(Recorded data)

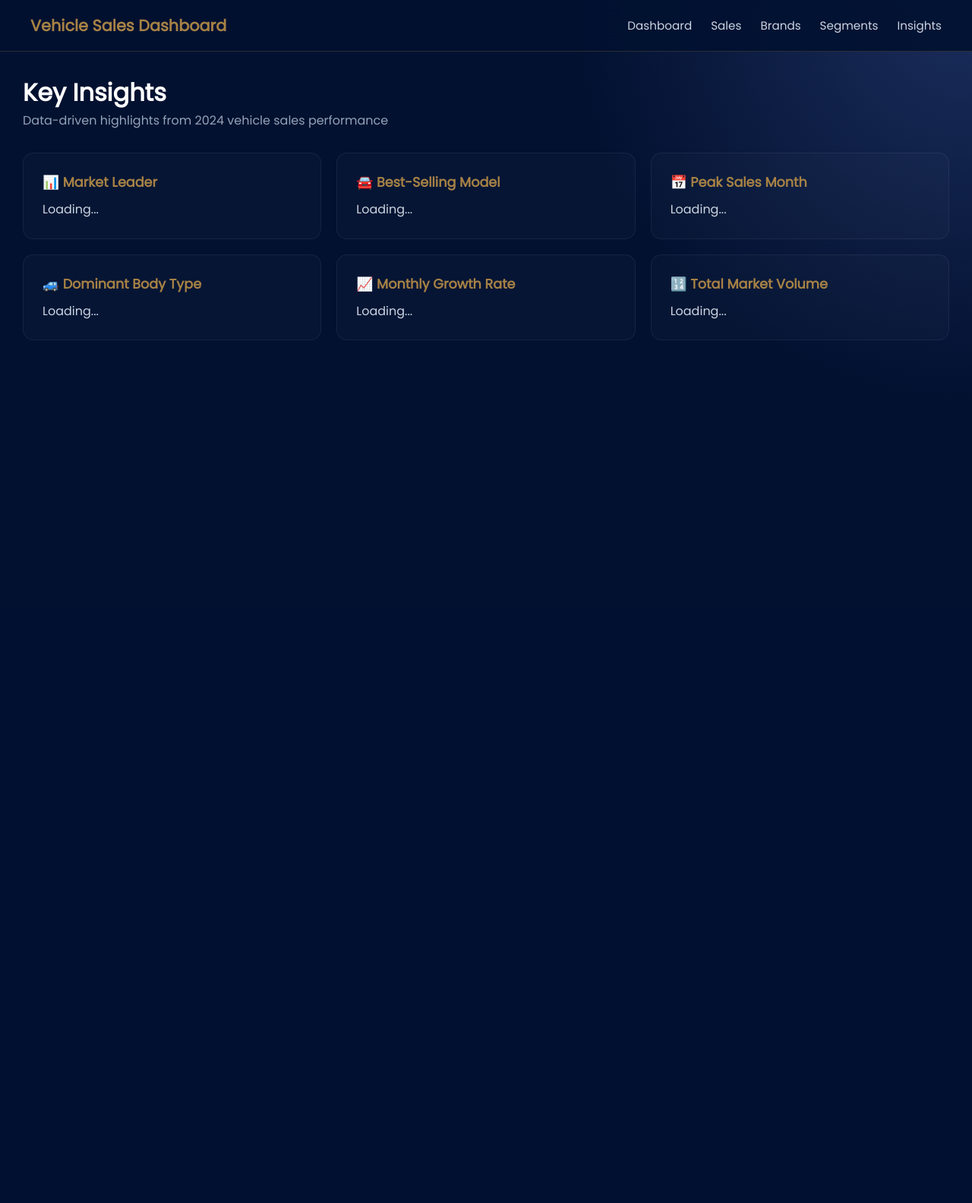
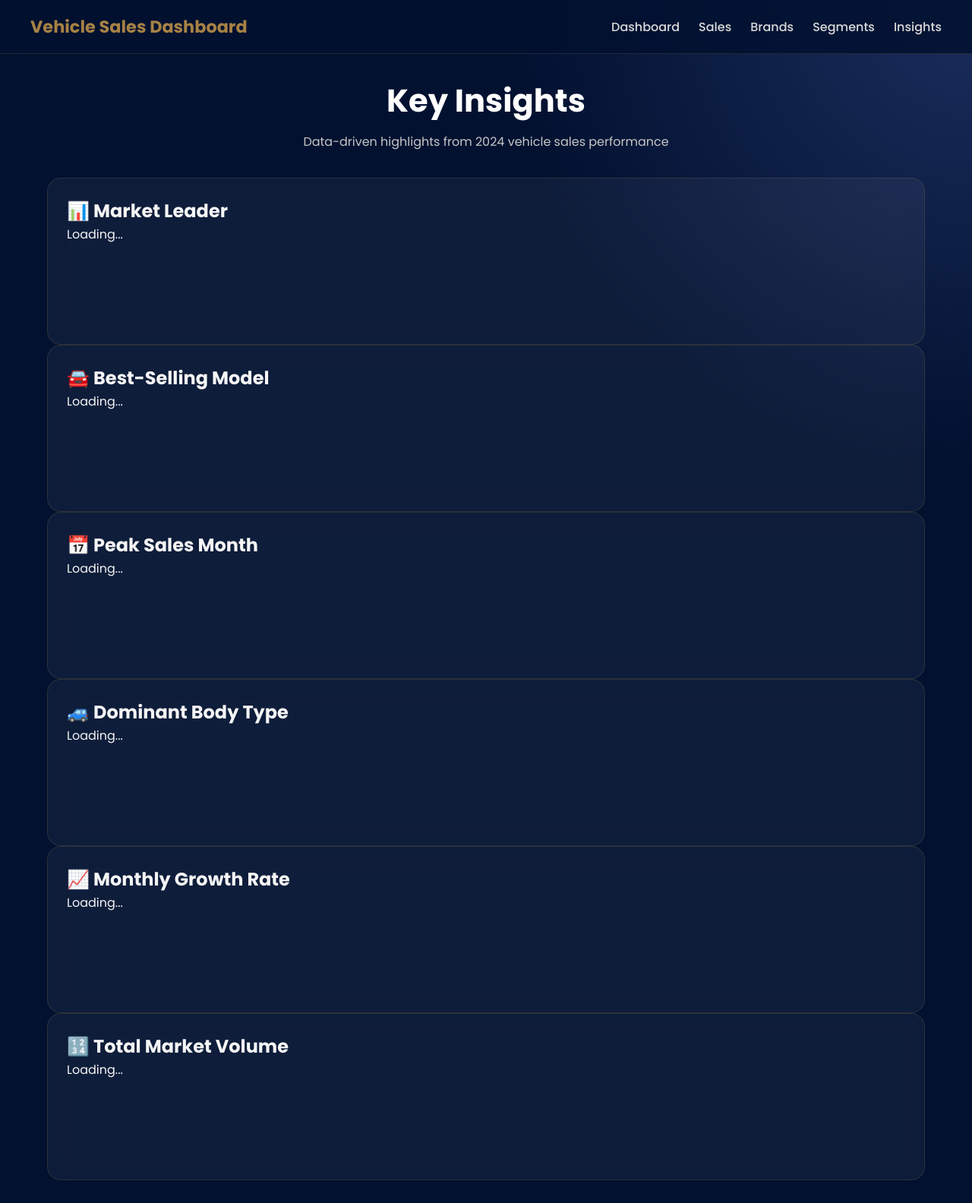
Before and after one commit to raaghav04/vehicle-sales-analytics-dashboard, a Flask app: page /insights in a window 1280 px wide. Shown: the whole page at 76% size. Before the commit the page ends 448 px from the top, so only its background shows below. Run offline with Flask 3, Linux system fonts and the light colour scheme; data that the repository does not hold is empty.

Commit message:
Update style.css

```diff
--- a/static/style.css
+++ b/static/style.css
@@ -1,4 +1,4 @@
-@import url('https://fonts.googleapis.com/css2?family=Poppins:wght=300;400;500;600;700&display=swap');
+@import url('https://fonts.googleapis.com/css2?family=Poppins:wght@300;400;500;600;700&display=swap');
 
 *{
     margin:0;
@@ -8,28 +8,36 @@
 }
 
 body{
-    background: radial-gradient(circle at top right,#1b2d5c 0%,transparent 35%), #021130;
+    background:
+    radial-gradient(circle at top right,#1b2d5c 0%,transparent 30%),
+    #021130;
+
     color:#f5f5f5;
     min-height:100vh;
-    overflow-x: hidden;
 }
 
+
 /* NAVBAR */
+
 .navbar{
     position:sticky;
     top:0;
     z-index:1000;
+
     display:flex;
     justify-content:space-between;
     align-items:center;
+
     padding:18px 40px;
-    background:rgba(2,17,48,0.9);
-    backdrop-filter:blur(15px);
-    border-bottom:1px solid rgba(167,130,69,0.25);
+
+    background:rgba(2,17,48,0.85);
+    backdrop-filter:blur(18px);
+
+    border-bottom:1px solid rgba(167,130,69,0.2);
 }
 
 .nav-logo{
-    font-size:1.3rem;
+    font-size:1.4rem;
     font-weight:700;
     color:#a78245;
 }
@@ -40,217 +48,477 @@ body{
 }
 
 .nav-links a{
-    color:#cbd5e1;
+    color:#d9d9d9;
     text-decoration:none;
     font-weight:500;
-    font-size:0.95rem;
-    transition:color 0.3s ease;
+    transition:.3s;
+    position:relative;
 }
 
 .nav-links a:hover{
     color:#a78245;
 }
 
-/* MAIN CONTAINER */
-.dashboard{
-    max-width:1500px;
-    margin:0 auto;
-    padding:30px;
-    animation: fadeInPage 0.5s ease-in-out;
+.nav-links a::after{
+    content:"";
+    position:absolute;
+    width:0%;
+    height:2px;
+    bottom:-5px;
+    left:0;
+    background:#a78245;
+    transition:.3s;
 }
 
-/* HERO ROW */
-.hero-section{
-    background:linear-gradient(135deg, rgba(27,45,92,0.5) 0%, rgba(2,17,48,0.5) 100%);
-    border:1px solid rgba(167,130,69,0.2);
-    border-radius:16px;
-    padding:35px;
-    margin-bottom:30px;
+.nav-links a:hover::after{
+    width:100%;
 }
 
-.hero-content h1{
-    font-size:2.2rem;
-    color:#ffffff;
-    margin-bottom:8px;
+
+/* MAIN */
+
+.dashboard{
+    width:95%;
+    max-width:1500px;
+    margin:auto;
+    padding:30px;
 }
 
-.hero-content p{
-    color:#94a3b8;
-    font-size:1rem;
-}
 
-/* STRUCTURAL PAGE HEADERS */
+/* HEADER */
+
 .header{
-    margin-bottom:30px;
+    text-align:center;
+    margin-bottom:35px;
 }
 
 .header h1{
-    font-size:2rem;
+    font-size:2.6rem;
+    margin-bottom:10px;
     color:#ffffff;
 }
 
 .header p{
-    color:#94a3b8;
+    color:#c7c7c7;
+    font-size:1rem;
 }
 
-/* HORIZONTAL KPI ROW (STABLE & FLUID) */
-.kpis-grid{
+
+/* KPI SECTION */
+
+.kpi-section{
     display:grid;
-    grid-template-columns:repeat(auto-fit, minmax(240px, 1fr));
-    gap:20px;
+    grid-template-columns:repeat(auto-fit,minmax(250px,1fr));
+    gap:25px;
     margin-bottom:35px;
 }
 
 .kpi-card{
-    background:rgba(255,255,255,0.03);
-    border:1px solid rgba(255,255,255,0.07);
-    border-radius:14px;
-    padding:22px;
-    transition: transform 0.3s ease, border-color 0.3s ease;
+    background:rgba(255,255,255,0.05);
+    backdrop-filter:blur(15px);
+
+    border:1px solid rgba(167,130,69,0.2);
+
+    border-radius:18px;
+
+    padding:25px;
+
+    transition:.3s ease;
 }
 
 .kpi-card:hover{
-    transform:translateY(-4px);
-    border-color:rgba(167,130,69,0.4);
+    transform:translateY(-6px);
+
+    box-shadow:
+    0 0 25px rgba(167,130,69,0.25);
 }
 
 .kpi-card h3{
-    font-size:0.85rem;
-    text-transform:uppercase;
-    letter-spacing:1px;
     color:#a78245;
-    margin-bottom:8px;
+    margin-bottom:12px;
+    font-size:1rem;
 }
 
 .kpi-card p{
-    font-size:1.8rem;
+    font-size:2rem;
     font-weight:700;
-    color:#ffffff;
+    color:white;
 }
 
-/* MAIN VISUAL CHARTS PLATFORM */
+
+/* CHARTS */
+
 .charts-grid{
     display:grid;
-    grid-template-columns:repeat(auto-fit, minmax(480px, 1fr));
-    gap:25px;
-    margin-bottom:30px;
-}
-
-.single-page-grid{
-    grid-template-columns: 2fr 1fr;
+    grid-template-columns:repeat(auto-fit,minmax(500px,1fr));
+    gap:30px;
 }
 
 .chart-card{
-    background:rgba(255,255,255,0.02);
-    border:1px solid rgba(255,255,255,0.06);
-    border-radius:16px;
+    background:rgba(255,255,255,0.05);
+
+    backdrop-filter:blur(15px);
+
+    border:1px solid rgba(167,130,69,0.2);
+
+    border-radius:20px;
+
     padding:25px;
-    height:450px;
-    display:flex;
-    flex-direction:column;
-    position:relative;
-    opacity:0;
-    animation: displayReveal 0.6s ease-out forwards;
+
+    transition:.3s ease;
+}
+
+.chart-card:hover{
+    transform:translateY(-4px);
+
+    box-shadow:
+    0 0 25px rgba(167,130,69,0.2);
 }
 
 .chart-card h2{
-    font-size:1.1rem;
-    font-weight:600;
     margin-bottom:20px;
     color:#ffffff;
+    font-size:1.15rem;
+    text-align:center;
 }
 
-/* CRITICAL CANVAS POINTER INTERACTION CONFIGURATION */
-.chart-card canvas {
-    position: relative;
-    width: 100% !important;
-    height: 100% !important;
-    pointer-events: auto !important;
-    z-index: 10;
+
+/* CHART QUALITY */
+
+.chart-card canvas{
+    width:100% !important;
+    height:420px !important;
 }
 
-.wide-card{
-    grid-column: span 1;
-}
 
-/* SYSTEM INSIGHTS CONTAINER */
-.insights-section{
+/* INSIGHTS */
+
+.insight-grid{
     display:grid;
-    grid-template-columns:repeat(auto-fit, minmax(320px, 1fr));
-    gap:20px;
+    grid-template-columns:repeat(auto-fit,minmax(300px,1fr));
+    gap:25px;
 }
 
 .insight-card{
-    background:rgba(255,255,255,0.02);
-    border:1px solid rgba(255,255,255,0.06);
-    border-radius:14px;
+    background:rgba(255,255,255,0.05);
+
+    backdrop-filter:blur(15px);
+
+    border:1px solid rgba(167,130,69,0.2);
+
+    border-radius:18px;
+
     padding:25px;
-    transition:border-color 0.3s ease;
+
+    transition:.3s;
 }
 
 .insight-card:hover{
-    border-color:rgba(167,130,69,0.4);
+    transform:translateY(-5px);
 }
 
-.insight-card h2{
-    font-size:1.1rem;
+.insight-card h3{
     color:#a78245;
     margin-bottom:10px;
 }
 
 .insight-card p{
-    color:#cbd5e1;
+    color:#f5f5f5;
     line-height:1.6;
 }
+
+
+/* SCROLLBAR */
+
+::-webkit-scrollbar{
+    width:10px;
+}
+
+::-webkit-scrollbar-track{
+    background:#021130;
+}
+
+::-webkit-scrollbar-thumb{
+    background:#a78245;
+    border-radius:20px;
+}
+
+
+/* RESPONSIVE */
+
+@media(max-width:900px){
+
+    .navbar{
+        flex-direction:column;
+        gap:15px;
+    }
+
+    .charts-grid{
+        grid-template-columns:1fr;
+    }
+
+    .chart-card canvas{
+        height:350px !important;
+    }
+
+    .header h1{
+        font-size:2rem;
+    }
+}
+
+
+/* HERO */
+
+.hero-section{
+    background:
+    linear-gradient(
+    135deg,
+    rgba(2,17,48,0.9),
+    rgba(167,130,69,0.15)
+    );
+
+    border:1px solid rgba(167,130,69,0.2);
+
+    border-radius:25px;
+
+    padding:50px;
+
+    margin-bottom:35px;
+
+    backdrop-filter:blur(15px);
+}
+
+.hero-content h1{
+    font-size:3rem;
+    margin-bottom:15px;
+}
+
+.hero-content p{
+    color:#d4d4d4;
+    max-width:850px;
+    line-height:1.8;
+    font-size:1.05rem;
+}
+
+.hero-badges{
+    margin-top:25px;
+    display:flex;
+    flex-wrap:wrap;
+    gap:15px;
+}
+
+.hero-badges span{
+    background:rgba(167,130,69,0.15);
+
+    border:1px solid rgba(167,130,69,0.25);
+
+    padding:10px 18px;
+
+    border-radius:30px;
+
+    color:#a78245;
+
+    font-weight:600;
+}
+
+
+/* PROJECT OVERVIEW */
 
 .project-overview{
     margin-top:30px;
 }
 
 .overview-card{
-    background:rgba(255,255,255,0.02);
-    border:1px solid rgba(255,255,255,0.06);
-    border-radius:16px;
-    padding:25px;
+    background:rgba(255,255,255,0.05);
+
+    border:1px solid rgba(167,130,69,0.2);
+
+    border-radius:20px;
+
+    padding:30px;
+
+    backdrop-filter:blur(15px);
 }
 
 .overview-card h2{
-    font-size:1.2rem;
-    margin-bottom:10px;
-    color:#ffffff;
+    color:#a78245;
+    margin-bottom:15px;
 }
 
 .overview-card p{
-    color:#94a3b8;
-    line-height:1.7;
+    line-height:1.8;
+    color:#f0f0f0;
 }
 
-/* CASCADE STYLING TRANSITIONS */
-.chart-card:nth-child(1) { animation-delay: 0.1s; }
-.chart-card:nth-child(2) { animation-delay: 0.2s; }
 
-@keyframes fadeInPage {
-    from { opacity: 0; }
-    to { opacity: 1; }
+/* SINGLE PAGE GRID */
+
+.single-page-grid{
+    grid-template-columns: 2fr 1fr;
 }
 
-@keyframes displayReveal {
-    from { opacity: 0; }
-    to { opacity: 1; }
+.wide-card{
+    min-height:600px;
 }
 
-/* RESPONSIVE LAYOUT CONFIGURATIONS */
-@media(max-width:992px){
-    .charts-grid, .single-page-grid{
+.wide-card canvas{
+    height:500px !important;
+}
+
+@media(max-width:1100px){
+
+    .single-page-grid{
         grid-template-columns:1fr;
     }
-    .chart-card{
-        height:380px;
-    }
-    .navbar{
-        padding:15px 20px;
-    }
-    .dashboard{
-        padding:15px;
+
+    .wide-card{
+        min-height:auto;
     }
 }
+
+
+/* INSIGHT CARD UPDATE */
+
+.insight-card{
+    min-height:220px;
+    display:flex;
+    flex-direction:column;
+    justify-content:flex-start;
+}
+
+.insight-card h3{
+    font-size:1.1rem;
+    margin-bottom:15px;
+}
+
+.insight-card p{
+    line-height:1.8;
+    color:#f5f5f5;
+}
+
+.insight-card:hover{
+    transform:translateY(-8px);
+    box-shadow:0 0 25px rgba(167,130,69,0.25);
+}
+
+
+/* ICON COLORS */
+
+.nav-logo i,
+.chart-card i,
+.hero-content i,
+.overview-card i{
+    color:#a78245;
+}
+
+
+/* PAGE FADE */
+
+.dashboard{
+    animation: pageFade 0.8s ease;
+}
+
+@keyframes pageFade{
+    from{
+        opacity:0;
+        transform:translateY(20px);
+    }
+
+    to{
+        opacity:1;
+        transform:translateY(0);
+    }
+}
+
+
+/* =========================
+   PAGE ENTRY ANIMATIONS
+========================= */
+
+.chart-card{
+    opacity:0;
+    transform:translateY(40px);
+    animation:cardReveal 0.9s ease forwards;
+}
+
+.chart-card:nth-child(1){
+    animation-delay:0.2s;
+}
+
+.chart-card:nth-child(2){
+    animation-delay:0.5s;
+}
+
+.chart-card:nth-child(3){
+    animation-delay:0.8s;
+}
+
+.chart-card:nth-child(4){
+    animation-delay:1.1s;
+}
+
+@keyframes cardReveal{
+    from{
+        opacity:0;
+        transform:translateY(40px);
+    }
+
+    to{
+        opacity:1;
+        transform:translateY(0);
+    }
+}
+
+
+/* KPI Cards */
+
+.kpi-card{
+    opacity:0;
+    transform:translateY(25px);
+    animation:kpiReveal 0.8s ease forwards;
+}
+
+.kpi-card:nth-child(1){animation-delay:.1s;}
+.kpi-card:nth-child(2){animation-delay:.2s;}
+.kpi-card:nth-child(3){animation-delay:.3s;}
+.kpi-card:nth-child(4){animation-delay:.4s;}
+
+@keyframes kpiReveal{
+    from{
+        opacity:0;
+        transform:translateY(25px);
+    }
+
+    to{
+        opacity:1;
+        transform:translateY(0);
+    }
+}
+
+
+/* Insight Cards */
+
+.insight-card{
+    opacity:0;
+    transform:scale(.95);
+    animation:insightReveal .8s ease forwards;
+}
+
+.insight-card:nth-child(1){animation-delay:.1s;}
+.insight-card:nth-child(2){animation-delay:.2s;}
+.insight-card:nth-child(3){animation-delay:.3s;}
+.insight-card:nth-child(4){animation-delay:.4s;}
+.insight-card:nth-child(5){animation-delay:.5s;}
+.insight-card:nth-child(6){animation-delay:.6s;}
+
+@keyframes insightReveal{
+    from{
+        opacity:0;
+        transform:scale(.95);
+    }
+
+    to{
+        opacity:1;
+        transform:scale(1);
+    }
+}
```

§ **WHAT TO DO**
Copy out every line above where "ease" is present.

§ **REPLY TO THE TASK**
-    transition:color 0.3s ease;
-    animation: fadeInPage 0.5s ease-in-out;
-    transition: transform 0.3s ease, border-color 0.3s ease;
+    transition:.3s ease;
-    animation: displayReveal 0.6s ease-out forwards;
+    transition:.3s ease;
-    transition:border-color 0.3s ease;
+    animation: pageFade 0.8s ease;
+    animation:cardReveal 0.9s ease forwards;
+    animation:kpiReveal 0.8s ease forwards;
+    animation:insightReveal .8s ease forwards;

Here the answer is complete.